Retirement plan participants invested in target-date funds along with other funds offered by the plan could end up with a potentially inferior portfolio in terms of risk/return tradeoff, according to a study by the Employee Benefit Research Institute (EBRI).

The study in the December EBRI Notes pointed out that target-date funds were designed to be “all-in-one” portfolios that diversify asset allocations and rebalance over time based on a defined target-date horizon, benefitting participants who lack financial literacy or desire to manage their investments. “However, holding TDFs with other funds could lead to an unexpected result of ending up with a potentially inferior portfolio in terms of risk/return tradeoff from more assets allocated to some sectors than the designers of the target date funds had planned,” according to the study.

The study found that “mixed” target-date fund users, or target-date fund users who hold the funds in combination with other funds in their 401(k) plan menu, accounted for about 55% of all participants holding target-date funds in their accounts as of the end of year 2007. Mixed target-date fund investors are likely to be middle-income and middle-wealth participants, whereas participants who only invested in target-date funds are likely to be younger or lower-salaried participants who were automatically enrolled into the target-date funds.

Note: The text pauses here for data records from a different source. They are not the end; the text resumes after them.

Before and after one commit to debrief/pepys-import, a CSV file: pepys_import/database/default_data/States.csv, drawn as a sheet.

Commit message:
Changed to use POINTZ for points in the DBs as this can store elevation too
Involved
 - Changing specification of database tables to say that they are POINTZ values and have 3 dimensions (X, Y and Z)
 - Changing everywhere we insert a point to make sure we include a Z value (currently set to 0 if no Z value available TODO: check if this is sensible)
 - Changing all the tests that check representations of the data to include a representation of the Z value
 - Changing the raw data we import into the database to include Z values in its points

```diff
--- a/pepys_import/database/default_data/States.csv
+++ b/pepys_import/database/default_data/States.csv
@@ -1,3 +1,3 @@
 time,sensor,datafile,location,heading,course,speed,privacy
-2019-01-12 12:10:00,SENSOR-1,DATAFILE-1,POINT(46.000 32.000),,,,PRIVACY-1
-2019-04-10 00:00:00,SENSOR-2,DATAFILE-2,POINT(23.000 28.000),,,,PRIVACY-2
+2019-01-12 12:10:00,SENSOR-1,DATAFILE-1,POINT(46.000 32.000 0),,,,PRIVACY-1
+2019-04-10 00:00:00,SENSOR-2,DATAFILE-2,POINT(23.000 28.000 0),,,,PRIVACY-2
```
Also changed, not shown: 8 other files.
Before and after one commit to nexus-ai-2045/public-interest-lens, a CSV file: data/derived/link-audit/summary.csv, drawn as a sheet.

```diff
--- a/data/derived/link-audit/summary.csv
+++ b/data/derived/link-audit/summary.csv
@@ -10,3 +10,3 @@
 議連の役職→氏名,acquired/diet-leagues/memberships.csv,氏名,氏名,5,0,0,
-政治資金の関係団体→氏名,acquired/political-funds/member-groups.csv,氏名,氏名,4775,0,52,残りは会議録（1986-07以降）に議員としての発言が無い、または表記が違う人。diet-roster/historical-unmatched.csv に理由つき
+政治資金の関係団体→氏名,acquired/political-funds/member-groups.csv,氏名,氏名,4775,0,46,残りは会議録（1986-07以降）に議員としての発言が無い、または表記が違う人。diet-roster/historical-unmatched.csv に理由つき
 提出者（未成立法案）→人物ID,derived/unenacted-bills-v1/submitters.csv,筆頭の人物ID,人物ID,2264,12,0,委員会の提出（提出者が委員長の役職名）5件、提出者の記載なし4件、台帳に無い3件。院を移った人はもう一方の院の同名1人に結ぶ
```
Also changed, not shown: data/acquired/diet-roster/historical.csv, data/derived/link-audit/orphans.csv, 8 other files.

In addition, mixed target-date fund users are more likely to hold multiple target-date funds than are users who invest only in target-date funds, and low-level mixed target-date fund users (who invest less than half of their account balances in the funds) are more likely to use two or more target-date funds than are high-level mixed users (who invest more than half their balance in the funds), according to the study.

EBRI also said mixed users holding relatively aggressive target-date funds for their age group (such as someone in their 50s investing in a 2050 fund) are more likely to actively invest in equity funds than those following age-specific investment rules.

The study used a sample from the 2008 EBRI/ICI 401(k) database looking at plans having at least 10 participants and offering any target-date funds in 2008. The sample includes participants ages 20 to 69 with account balances between $10,000 and $250,000 as of year-end 2008.